Enterprise DI Must Include Crypto Tools

Enterprises taking DI seriously have processes and expertise around a wide range of possible cyber incidents. But when it comes to today’s cybercrime, it increasingly seems like all roads lead to crypto. DI is still key in unraveling what went wrong and getting prepared for the next incident, and all enterprise DI strategies need to have crypto contingencies supported by world-class tools specifically designed for crypto.

Every enterprise should also be working to bring this expertise in-house, as cryptocurrencies continue to grow in usage and popularity both in above-board finance and in the digital criminal underworld. Recruiting savvy crypto experts today means being ahead of the game today and tomorrow.

“For your enterprise to be ‘DI Ready’ you need the expertise and tools to tackle a cryptocurrency investigation.”

Your enterprise needs the expertise and tools to respond to incidents involving cryptocurrency. Of course, everything needs to ladder up to a solid Digital Intelligence strategy, supported by the right tools and training — and now, crypto is a key cornerstone in that foundation.

Quick crypto stats:

  • $76 billion—worth of illegal activities involving Bitcoin every year
  • $320 billion—approximate market cap of cryptocurrencies as of September 2020
  • $4.4 billion—dollars lost from digital currency crimes in the first nine months of 2020, representing a 150% increase from the 2018 total (CipherTrace research)
  • 98—the percentage of funds stolen in 2020 through fraud and misappropriation (not hacks or direct thefts), including numerous COVID-19-related scams (CipherTrace research)

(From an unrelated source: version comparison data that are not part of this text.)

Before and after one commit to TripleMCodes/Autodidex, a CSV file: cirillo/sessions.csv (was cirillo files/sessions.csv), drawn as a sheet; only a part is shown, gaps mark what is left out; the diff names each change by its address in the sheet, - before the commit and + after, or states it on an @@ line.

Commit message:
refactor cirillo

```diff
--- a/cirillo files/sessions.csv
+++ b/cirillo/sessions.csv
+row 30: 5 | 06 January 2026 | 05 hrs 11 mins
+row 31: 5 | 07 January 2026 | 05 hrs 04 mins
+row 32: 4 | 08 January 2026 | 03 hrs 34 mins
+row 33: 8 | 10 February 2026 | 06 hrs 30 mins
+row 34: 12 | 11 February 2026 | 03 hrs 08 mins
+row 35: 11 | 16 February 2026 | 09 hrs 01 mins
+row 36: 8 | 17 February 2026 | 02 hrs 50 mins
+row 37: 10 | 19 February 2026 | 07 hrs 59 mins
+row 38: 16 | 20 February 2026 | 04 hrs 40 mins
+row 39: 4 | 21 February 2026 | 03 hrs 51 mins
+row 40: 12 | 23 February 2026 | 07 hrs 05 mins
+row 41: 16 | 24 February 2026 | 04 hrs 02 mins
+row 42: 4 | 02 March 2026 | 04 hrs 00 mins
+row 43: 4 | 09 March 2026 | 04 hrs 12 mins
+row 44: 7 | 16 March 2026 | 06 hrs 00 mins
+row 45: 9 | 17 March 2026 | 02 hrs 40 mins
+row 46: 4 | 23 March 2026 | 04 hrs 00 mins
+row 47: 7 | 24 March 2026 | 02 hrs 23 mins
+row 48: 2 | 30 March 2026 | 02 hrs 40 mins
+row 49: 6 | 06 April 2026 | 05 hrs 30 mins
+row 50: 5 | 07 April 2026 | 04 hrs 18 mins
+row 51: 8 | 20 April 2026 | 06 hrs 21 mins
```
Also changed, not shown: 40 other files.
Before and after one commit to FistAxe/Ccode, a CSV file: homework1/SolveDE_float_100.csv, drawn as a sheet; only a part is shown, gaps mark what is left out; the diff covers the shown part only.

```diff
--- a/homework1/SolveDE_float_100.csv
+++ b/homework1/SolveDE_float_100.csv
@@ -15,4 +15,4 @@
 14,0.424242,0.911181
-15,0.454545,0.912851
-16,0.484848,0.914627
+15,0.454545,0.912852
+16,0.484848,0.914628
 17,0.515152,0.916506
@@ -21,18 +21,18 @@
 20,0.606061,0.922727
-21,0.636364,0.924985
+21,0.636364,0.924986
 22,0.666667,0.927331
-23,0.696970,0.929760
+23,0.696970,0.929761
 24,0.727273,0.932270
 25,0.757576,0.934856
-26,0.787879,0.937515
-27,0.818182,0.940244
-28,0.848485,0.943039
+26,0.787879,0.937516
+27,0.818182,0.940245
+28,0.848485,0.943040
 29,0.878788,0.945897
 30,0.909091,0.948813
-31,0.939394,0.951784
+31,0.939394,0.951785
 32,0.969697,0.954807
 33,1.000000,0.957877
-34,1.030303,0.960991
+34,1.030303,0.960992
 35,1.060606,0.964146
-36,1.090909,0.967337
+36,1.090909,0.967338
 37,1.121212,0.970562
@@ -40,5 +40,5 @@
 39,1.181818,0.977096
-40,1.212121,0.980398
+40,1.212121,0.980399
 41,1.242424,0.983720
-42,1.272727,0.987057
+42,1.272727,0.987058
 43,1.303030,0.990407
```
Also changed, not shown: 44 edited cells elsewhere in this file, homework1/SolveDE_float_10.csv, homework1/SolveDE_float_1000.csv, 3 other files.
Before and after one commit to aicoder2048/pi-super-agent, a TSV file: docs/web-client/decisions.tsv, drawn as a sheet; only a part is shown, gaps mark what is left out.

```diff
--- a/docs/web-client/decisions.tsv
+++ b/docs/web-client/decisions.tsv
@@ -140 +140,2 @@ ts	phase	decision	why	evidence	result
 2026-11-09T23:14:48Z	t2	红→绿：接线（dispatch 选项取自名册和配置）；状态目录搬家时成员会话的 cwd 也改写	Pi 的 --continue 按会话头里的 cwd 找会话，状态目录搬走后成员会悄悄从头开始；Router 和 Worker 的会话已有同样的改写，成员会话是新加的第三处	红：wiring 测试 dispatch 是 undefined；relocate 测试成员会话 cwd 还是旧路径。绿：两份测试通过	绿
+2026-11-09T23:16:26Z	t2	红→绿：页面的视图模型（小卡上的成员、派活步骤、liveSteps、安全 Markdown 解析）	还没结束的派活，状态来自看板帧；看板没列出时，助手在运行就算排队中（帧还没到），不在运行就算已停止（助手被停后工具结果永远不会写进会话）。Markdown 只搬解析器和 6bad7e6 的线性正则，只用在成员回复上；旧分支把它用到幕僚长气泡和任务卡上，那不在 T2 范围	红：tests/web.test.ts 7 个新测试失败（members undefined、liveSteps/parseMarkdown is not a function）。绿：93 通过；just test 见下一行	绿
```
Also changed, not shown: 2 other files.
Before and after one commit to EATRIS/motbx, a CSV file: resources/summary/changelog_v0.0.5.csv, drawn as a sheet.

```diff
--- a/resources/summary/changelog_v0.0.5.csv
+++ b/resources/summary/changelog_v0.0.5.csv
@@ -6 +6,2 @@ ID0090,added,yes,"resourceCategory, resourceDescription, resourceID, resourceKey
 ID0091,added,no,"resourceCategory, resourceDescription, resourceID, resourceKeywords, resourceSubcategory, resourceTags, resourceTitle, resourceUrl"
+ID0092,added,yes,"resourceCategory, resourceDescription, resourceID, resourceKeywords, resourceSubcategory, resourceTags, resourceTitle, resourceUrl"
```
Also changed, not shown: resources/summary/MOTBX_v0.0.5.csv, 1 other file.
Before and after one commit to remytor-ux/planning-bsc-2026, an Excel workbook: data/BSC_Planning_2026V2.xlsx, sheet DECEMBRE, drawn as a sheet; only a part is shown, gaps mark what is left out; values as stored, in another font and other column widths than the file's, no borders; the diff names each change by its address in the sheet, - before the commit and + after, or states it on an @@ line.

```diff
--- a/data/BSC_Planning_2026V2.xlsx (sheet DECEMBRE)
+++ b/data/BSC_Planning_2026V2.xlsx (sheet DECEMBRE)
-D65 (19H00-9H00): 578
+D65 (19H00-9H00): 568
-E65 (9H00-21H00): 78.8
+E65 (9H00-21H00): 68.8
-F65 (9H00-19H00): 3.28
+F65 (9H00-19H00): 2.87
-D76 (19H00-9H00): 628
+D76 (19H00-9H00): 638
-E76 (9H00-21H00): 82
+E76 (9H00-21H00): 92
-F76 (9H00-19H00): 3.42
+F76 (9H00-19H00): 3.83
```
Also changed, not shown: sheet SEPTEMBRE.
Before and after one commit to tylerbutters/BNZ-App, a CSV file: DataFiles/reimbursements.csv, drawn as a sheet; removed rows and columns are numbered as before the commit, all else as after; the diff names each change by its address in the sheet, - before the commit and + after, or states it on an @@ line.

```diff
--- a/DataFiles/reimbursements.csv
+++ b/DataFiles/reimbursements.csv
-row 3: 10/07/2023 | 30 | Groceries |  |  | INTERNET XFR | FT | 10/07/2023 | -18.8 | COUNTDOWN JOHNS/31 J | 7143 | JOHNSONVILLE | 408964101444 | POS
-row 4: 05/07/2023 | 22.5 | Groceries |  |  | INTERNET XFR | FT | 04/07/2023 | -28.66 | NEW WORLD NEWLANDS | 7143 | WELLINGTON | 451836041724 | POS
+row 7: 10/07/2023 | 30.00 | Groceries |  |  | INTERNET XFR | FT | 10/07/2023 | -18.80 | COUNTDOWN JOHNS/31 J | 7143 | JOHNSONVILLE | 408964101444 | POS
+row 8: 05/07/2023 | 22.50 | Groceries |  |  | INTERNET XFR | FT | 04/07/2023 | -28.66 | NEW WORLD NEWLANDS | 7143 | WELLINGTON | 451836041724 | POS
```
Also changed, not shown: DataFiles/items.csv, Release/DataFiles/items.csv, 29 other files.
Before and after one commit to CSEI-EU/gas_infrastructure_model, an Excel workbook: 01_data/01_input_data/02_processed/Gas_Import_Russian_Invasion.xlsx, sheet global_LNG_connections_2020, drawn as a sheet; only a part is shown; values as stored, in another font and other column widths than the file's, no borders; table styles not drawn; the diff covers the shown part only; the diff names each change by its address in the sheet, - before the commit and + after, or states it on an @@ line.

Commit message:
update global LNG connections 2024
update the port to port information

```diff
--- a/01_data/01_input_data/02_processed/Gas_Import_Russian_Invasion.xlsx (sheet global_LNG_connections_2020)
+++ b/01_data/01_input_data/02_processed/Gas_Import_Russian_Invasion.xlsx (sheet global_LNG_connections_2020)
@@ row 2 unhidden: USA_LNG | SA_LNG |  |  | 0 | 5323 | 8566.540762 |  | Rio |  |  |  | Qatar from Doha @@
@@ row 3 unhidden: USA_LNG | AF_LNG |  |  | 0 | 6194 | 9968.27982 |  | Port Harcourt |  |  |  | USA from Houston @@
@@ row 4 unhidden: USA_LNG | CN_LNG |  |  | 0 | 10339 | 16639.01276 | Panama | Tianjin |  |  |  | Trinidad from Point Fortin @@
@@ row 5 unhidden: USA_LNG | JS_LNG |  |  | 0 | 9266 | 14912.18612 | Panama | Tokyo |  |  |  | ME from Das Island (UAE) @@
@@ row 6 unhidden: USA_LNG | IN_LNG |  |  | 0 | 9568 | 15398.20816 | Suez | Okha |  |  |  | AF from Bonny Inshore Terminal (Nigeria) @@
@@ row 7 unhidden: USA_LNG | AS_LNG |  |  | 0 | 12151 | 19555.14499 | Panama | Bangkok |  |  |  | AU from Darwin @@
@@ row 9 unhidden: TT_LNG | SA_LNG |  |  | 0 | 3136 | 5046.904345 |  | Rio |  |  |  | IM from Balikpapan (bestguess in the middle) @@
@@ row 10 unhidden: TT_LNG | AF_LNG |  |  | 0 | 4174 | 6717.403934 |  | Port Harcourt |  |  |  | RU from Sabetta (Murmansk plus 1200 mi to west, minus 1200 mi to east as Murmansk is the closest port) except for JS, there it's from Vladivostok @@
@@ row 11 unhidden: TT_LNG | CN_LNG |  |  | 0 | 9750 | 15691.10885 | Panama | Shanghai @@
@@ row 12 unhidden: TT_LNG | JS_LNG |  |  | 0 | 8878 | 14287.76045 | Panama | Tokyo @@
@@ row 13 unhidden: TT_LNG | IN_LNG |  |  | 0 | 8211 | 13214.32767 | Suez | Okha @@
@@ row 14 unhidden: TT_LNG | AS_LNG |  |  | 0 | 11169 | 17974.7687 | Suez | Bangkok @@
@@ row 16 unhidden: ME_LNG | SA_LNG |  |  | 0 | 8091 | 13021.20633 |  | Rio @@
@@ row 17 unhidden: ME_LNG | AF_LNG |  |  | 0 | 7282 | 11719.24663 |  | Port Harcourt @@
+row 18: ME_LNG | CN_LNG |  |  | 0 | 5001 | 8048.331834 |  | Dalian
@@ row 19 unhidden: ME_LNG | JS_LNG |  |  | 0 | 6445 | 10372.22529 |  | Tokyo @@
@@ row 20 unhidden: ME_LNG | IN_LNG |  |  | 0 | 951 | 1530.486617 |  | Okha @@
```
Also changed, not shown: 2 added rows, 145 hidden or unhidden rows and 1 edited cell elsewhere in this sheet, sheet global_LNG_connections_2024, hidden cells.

About the Author—With over 23 years of global business management, sales, business operation and leadership experience, Alon leads Cellebrite’s global business activity worldwide. He brings extensive expertise in Government (B2G), Telco, banking, security technology, information systems, and sales management, from various regions including the Americas, EMEA and Asia.